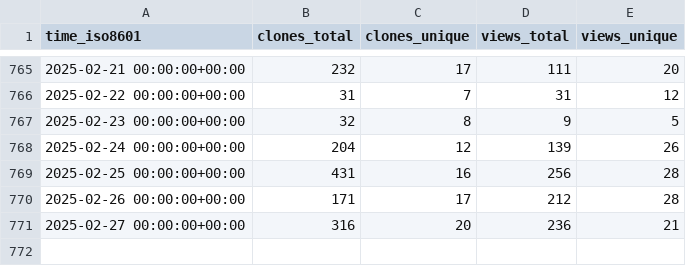
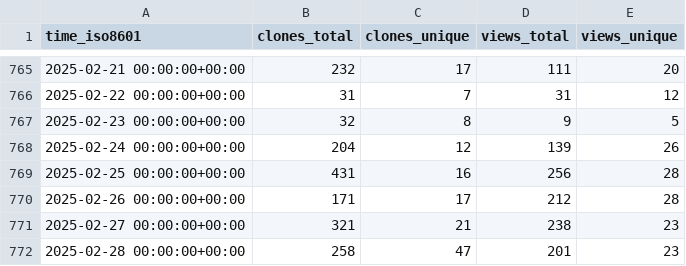
Before and after one commit to TouK/nussknacker-repo-stats, a CSV file: touk/nussknacker/ghrs-data/views_clones_aggregate.csv, drawn as a sheet; only a part is shown, gaps mark what is left out.

```diff
--- a/touk/nussknacker/ghrs-data/views_clones_aggregate.csv
+++ b/touk/nussknacker/ghrs-data/views_clones_aggregate.csv
@@ -770,2 +770,3 @@ time_iso8601,clones_total,clones_unique,views_total,views_unique
 2025-02-26 00:00:00+00:00,171,17,212,28
-2025-02-27 00:00:00+00:00,316,20,236,21
+2025-02-27 00:00:00+00:00,321,21,238,23
+2025-02-28 00:00:00+00:00,258,47,201,23
```
Also changed, not shown: 1 other file.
=======
● GOAL OF THE EXERCISE:
Leaving the images out, print the records above exactly.

● TASK RESULT:
Before and after one commit to TouK/nussknacker-repo-stats, a CSV file: touk/nussknacker/ghrs-data/views_clones_aggregate.csv, drawn as a sheet; only a part is shown, gaps mark what is left out.

```diff
--- a/touk/nussknacker/ghrs-data/views_clones_aggregate.csv
+++ b/touk/nussknacker/ghrs-data/views_clones_aggregate.csv
@@ -770,2 +770,3 @@ time_iso8601,clones_total,clones_unique,views_total,views_unique
 2025-02-26 00:00:00+00:00,171,17,212,28
-2025-02-27 00:00:00+00:00,316,20,236,21
+2025-02-27 00:00:00+00:00,321,21,238,23
+2025-02-28 00:00:00+00:00,258,47,201,23
```
Also changed, not shown: 1 other file.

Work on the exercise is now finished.